→ What to produce
Match the string "setState" against each line below, and copy every line that matches.

→ Data section
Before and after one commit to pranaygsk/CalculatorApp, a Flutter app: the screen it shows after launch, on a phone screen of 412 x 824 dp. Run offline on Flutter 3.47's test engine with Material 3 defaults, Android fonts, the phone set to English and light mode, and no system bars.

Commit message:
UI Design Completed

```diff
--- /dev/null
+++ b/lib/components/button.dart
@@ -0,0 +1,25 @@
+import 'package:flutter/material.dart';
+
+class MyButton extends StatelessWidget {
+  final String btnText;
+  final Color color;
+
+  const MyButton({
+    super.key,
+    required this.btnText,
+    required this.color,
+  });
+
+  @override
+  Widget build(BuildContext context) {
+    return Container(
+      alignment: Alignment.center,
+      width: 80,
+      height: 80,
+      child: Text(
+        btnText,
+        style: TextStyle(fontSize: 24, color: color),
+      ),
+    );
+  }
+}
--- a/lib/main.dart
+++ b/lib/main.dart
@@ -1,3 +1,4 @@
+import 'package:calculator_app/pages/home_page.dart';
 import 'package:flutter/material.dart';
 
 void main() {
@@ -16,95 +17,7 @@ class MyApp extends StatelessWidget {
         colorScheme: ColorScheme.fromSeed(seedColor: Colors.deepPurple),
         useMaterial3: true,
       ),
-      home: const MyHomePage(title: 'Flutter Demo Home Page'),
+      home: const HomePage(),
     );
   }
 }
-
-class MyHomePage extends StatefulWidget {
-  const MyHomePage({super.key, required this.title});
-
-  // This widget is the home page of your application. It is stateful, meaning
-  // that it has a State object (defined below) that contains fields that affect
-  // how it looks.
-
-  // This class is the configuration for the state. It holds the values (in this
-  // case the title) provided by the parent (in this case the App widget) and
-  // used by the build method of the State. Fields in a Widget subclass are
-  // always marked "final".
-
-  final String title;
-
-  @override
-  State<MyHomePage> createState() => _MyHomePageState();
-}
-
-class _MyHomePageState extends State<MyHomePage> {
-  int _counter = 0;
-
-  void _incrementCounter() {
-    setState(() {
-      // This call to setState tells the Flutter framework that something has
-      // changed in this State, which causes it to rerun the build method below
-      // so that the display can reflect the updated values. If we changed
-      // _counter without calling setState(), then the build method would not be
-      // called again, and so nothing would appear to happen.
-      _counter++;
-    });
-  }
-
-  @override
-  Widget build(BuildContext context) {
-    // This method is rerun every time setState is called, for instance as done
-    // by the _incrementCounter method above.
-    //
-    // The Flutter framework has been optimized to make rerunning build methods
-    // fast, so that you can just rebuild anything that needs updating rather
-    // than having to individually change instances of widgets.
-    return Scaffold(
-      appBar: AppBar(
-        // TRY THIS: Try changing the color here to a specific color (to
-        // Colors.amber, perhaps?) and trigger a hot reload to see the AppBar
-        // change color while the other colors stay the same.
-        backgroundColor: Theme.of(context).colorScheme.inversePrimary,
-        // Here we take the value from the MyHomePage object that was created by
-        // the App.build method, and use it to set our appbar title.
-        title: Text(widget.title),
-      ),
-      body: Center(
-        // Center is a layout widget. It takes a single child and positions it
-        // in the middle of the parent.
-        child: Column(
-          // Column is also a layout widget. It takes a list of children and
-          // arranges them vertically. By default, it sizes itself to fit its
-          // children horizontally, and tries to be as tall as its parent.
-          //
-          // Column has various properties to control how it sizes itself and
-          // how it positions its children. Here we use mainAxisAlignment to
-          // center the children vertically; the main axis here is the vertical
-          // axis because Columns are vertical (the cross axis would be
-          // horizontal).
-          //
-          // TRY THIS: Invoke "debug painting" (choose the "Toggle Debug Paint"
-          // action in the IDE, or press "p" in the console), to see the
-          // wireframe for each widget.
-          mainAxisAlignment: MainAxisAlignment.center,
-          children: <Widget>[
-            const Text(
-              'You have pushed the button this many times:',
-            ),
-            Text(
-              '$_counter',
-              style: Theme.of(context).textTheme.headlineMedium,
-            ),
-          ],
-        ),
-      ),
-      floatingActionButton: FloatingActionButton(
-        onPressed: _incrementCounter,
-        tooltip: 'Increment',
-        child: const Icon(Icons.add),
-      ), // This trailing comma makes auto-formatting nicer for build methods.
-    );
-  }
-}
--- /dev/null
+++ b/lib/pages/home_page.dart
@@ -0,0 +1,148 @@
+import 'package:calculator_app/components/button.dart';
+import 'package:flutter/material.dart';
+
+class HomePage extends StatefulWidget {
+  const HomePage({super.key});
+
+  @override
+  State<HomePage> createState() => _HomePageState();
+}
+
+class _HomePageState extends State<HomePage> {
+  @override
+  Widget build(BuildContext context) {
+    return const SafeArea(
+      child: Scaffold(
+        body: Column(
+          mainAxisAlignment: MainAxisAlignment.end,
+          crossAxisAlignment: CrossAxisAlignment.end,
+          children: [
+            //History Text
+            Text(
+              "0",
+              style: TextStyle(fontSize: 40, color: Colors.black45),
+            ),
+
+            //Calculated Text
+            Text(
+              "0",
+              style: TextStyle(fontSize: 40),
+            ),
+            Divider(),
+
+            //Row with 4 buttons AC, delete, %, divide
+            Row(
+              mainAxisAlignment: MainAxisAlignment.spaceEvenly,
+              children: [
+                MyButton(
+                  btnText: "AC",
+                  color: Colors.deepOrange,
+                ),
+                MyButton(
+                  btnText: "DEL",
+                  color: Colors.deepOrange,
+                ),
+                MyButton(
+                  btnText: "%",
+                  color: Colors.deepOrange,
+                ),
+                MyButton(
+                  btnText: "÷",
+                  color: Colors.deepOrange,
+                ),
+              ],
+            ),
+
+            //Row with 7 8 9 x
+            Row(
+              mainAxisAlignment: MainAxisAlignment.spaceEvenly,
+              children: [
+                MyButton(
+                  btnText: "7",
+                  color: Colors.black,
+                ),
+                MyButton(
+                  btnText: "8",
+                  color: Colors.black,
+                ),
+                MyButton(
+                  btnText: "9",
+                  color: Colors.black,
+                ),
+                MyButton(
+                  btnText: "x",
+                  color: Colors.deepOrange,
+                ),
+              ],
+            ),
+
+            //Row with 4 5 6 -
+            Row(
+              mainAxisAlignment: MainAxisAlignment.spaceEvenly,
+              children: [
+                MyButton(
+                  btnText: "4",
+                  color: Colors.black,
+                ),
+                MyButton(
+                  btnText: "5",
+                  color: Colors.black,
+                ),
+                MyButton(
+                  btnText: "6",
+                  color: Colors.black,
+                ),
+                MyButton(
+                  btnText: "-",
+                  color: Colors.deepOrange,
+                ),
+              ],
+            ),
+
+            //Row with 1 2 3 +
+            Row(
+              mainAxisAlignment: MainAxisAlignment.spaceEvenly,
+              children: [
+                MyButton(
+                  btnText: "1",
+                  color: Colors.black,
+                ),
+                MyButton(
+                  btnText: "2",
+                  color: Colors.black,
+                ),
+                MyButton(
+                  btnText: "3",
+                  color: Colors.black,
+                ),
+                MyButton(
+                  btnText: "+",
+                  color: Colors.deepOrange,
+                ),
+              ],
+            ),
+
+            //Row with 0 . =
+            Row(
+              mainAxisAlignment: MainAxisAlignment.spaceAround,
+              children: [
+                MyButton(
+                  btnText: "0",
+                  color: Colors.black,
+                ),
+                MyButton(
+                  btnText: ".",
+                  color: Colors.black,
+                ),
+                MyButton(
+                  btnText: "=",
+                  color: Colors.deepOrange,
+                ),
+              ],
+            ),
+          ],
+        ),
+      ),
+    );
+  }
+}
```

→ Reply to the exercise
-    setState(() {
-      // This call to setState tells the Flutter framework that something has
-      // _counter without calling setState(), then the build method would not be
-    // This method is rerun every time setState is called, for instance as done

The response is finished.